As employers know, the rules surrounding noncompete provisions remain in flux. Earlier this month, California enacted new legislation, Senate Bill No. 699, impacting and further restricting noncompete provisions and echoing the increased skepticism (and corresponding increased restrictions) of noncompete provisions in numerous states, as well as at the federal level. Below is a high-level update on some of the more recent changes in the noncompete landscape.
On September 1, 2023, Gov. Gavin Newsom signed Senate Bill No. 699 into law, amending California Business & Professions Code Section 16600, and it is scheduled to take effect on January 1, 2024. California courts and statutes already strongly disfavored noncompete restrictions. As currently written, Section 16600 states that “every contract by which anyone is restrained from engaging in a lawful profession, trade, or business of any kind” is “void” except for limited exceptions. Senate Bill No. 699 will add Section 16600.5 to the Business and Professions Code and is intended to extend the prohibition in Section 16600, making it unlawful for employers to enter into or attempt to enforce noncompete provisions and clarifying that these restrictions are void in California regardless of when and where the contract was signed. An employer or former employer will be prohibited from enforcing a void noncompete provision “regardless of whether the contract was signed and the employment was maintained outside of California.” According to the Legislature, “The California courts have been clear that California’s public policy against restraint of trade law trumps other state laws when an employee seeks employment in California, even if the employee had signed the contractual restraint while living outside of California and working for a non-California employer.” Senate Bill No. 699 prohibits an employer for entering into an employment contract with an employee or prospective employee when that contract includes a provision that is void under Section 16600. Any violation will be a civil violation and could result in injunctive relief for the employee (or former employee or prospective employee), as well as actual damages, reasonable attorneys’ fees, or costs.
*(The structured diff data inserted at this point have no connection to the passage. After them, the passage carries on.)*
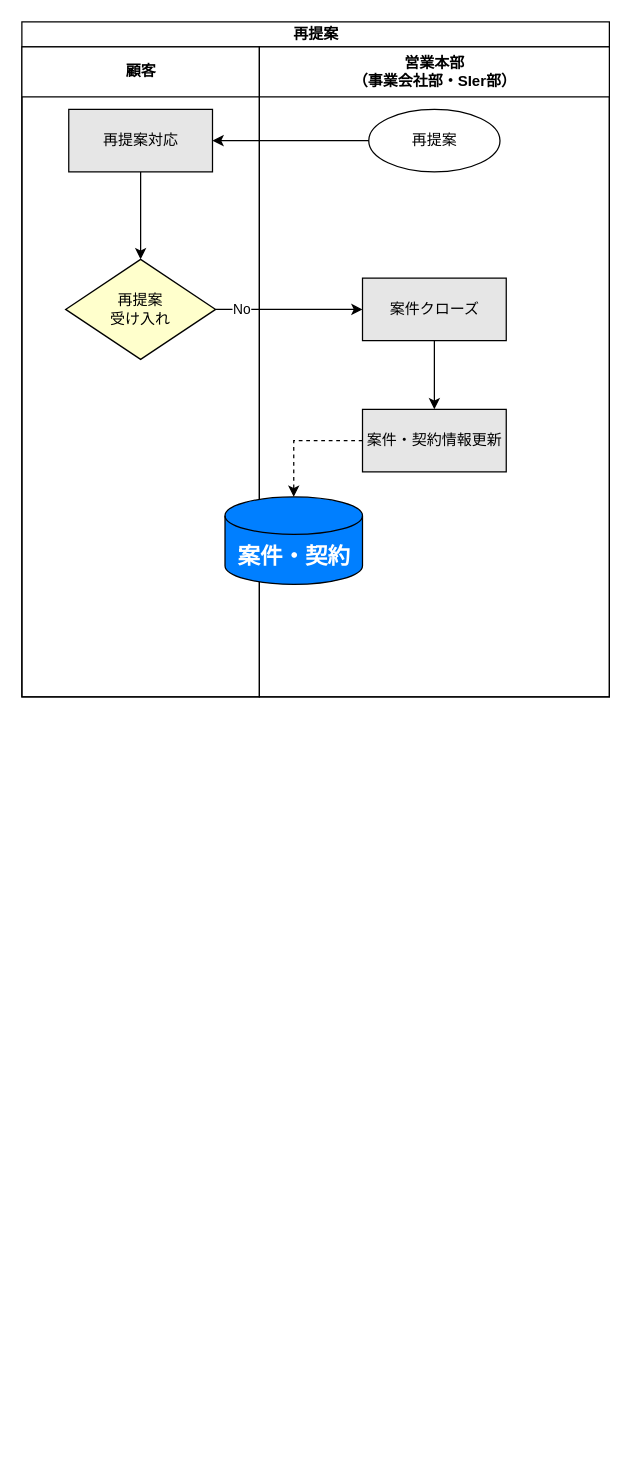
The draw.io diagram page "再提案" (6 of 6) of 20230622To-Be業務フロー図.drawio in TaikiHorita/TaikiRepository, before the edit. Source tidied: cells renumbered, new cells numbered last; positions are measured from the earlier drawing's top-left corner, leaving out a move shared by most shapes. Both pictures are drawn from the tidied source at 125%, with x=0, y=0 at pixel (21, 21).
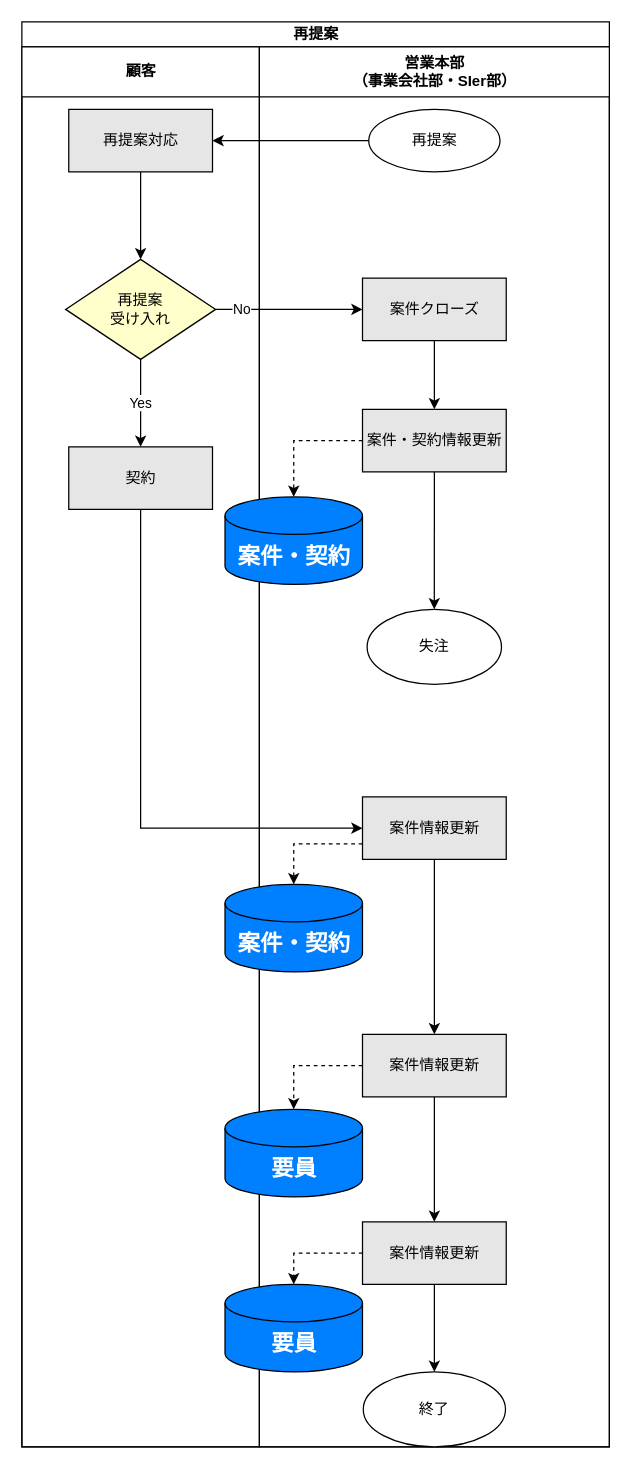
After the change.

The change refers to these unchanged cells:
```xml
<mxCell id="6" value="再提案&lt;br&gt;受け入れ" style="rhombus;whiteSpace=wrap;html=1;fillColor=#FFFFCC;" parent="3" vertex="1">
  <mxGeometry x="35" y="170" width="120" height="80" as="geometry" />
</mxCell>
<mxCell id="12" value="案件・契約情報更新" style="rounded=0;whiteSpace=wrap;html=1;fillColor=#E6E6E6;" parent="7" vertex="1">
  <mxGeometry x="82.5" y="290" width="115" height="50" as="geometry" />
</mxCell>
```

Diff of the diagram source:
```diff
@@
     <mxCell id="2" value="再提案" style="swimlane;startSize=20;html=1;" parent="1" vertex="1">
-      <mxGeometry width="470" height="540" as="geometry" />
+      <mxGeometry width="470" height="1140" as="geometry" />
     </mxCell>
     <mxCell id="3" value="顧客" style="swimlane;startSize=40;html=1;" parent="2" vertex="1">
-      <mxGeometry y="20" width="190" height="520" as="geometry" />
+      <mxGeometry y="20" width="190" height="1120" as="geometry" />
     </mxCell>
@@
+    <mxCell id="16" value="Yes" style="edgeStyle=orthogonalEdgeStyle;rounded=0;jettySize=auto;html=1;exitX=0.5;exitY=1;exitDx=0;exitDy=0;" parent="3" edge="1" source="6" target="17">
+      <mxGeometry relative="1" as="geometry" />
+    </mxCell>
@@
+    <mxCell id="17" value="契約" style="rounded=0;whiteSpace=wrap;html=1;fillColor=#E6E6E6;" parent="3" vertex="1">
+      <mxGeometry x="37.5" y="320" width="115" height="50" as="geometry" />
+    </mxCell>
     <mxCell id="7" value="営業本部&lt;br&gt;（事業会社部・SIer部）" style="swimlane;startSize=40;html=1;" parent="2" vertex="1">
-      <mxGeometry x="190" y="20" width="280" height="520" as="geometry" />
+      <mxGeometry x="190" y="20" width="280" height="1120" as="geometry" />
     </mxCell>
@@
+    <mxCell id="18" style="edgeStyle=orthogonalEdgeStyle;rounded=0;jettySize=auto;html=1;exitX=0.5;exitY=1;exitDx=0;exitDy=0;entryX=0.5;entryY=0;entryDx=0;entryDy=0;" parent="7" edge="1" source="12" target="19">
+      <mxGeometry relative="1" as="geometry" />
+    </mxCell>
@@
+    <mxCell id="19" value="失注" style="ellipse;whiteSpace=wrap;html=1;" parent="7" vertex="1">
+      <mxGeometry x="86.2" y="450" width="107.5" height="60" as="geometry" />
+    </mxCell>
+    <mxCell id="20" style="edgeStyle=orthogonalEdgeStyle;rounded=0;jettySize=auto;html=1;exitX=0;exitY=0.75;exitDx=0;exitDy=0;entryX=0.5;entryY=0;entryDx=0;entryDy=0;entryPerimeter=0;dashed=1;" parent="7" edge="1" source="22" target="23">
+      <mxGeometry relative="1" as="geometry" />
+    </mxCell>
+    <mxCell id="21" style="edgeStyle=orthogonalEdgeStyle;rounded=0;jettySize=auto;html=1;exitX=0.5;exitY=1;exitDx=0;exitDy=0;entryX=0.5;entryY=0;entryDx=0;entryDy=0;" parent="7" edge="1" source="22" target="26">
+      <mxGeometry relative="1" as="geometry" />
+    </mxCell>
+    <mxCell id="22" value="案件情報更新" style="rounded=0;whiteSpace=wrap;html=1;fillColor=#E6E6E6;" parent="7" vertex="1">
+      <mxGeometry x="82.5" y="600" width="115" height="50" as="geometry" />
+    </mxCell>
+    <mxCell id="23" value="&lt;font color=&quot;#ffffff&quot;&gt;&lt;span style=&quot;font-size: 18px;&quot;&gt;&lt;b&gt;案件・契約&lt;/b&gt;&lt;/span&gt;&lt;/font&gt;" style="shape=cylinder3;whiteSpace=wrap;html=1;boundedLbl=1;backgroundOutline=1;size=15;fillColor=#007FFF;" parent="7" vertex="1">
+      <mxGeometry x="-27.5" y="670" width="110" height="70" as="geometry" />
+    </mxCell>
+    <mxCell id="24" style="edgeStyle=orthogonalEdgeStyle;rounded=0;jettySize=auto;html=1;exitX=0;exitY=0.5;exitDx=0;exitDy=0;entryX=0.5;entryY=0;entryDx=0;entryDy=0;entryPerimeter=0;dashed=1;" parent="7" edge="1" source="26" target="27">
+      <mxGeometry relative="1" as="geometry" />
+    </mxCell>
+    <mxCell id="25" style="edgeStyle=orthogonalEdgeStyle;rounded=0;jettySize=auto;html=1;exitX=0.5;exitY=1;exitDx=0;exitDy=0;entryX=0.5;entryY=0;entryDx=0;entryDy=0;" parent="7" edge="1" source="26" target="30">
+      <mxGeometry relative="1" as="geometry" />
+    </mxCell>
+    <mxCell id="26" value="案件情報更新" style="rounded=0;whiteSpace=wrap;html=1;fillColor=#E6E6E6;" parent="7" vertex="1">
+      <mxGeometry x="82.5" y="790" width="115" height="50" as="geometry" />
+    </mxCell>
+    <mxCell id="27" value="&lt;font color=&quot;#ffffff&quot;&gt;&lt;span style=&quot;font-size: 18px;&quot;&gt;&lt;b&gt;要員&lt;/b&gt;&lt;/span&gt;&lt;/font&gt;" style="shape=cylinder3;whiteSpace=wrap;html=1;boundedLbl=1;backgroundOutline=1;size=15;fillColor=#007FFF;" parent="7" vertex="1">
+      <mxGeometry x="-27.5" y="850" width="110" height="70" as="geometry" />
+    </mxCell>
+    <mxCell id="28" style="edgeStyle=orthogonalEdgeStyle;rounded=0;jettySize=auto;html=1;exitX=0;exitY=0.5;exitDx=0;exitDy=0;entryX=0.5;entryY=0;entryDx=0;entryDy=0;entryPerimeter=0;dashed=1;" parent="7" edge="1" source="30" target="31">
+      <mxGeometry relative="1" as="geometry" />
+    </mxCell>
+    <mxCell id="29" style="edgeStyle=orthogonalEdgeStyle;rounded=0;jettySize=auto;html=1;exitX=0.5;exitY=1;exitDx=0;exitDy=0;entryX=0.5;entryY=0;entryDx=0;entryDy=0;" parent="7" edge="1" source="30" target="32">
+      <mxGeometry relative="1" as="geometry" />
+    </mxCell>
+    <mxCell id="30" value="案件情報更新" style="rounded=0;whiteSpace=wrap;html=1;fillColor=#E6E6E6;" parent="7" vertex="1">
+      <mxGeometry x="82.5" y="940" width="115" height="50" as="geometry" />
+    </mxCell>
+    <mxCell id="31" value="&lt;font color=&quot;#ffffff&quot;&gt;&lt;span style=&quot;font-size: 18px;&quot;&gt;&lt;b&gt;要員&lt;/b&gt;&lt;/span&gt;&lt;/font&gt;" style="shape=cylinder3;whiteSpace=wrap;html=1;boundedLbl=1;backgroundOutline=1;size=15;fillColor=#007FFF;" parent="7" vertex="1">
+      <mxGeometry x="-27.5" y="990" width="110" height="70" as="geometry" />
+    </mxCell>
+    <mxCell id="32" value="終了" style="ellipse;whiteSpace=wrap;html=1;" parent="7" vertex="1">
+      <mxGeometry x="83.1" y="1060" width="113.8" height="60" as="geometry" />
+    </mxCell>
@@
+    <mxCell id="33" style="edgeStyle=orthogonalEdgeStyle;rounded=0;jettySize=auto;html=1;exitX=0.5;exitY=1;exitDx=0;exitDy=0;entryX=0;entryY=0.5;entryDx=0;entryDy=0;" parent="2" edge="1" source="17" target="22">
+      <mxGeometry relative="1" as="geometry" />
+    </mxCell>
```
So, what does this mean for employers? Senate Bill No. 699 expands the ways in which employees can challenge noncompete agreements in California, allowing them to recover either injunctive relief and/or actual damages as well as costs and fees. The viability of employee non-solicitation agreements remains unclear and may also face additional challenges under Senate Bill No. 699. What’s next in California? The state is also considering Assembly Bill 1076, which would require employers to proactively inform current as well as former employees in writing (via mail and email) by February 14, 2024, that any noncompete provisions they have signed are void.
Colorado’s Restrictive Employment Agreements Act, effective August 10, 2022, limits enforceable noncompete provisions to “highly compensated” employees. The “highly compensated” threshold is calculated at the time the restrictive covenant is signed and at the time the covenant is enforced. Non-solicitation provisions have a slightly lower monetary cutoff (at least 60% of the highly compensated threshold). Colorado also requires employers to provide notice to prospective employees before they accept an offer of employment and to current employees at least 14 days before the effective date of any additional consideration for the restrictive covenant. The notice must be clear and conspicuous, provided in a separate document, and signed by the employee or prospective employee. Additionally, the notice must (1) identify the restrictive covenant agreement by name; (2) state the that the agreement contains a covenant not to compete that could restrict the employee’s options for subsequent employment following separation from the employer; (3) identify where in the agreement the noncompete provision is located; and (4) provide a copy of the agreement.
District of Columbia
Effective September 21, 2022, the District of Columbia’s “Non-Compete Clarification Amendment Act of 2022” prohibits employers from entering into noncompete provisions (defined as “a provision in a written agreement or workplace policy” “that prohibits an employee from performing work for another or from operating the employee’s own business”). With the amendment, D.C. bans noncompetes for employees with the exception of “medical specialists” (who earn at least $250,000 annually) or “highly compensated individuals” (expected to earn $150,000 or more annually). This number will change in 2024 depending on the Department of Labor’s Consumer Price Index. Non-highly compensated individuals who are covered by the amendment include employees who either spend (or are anticipated to spend) more than half of their time working in D.C. or, if their employment is based in D.C., regularly spend (or are anticipated to spend) a substantial amount of work in D.C. and not more than half of their work time for the employer in another jurisdiction. Additionally, the amendment includes notice requirements for employers, who must provide new employees with the noncompete agreement at least 14 days prior to the beginning of employment or, for existing employees, at least 14 days before the employer requires the employee to sign the agreement. The employer must also provide a notice to the employee that states: “The District of Columbia Ban on Non-Compete Agreements Amendment Act of 2020 limits the use of non-compete agreements. It allows employers to request non-compete agreements from ‘highly compensated employees’ under certain conditions. [Name of employer] has determined that you are a highly compensated employee. For more information about the Ban on Non-Compete Agreements Amendment Act of 2020, contact the District of Columbia Department of Employment Services (DOES).”
So, What Next?
Employers should remain vigilant and continue to reexamine any noncompete provisions they employ, as well as take a close look at what employees are subject to these provisions to ensure their continued enforceability.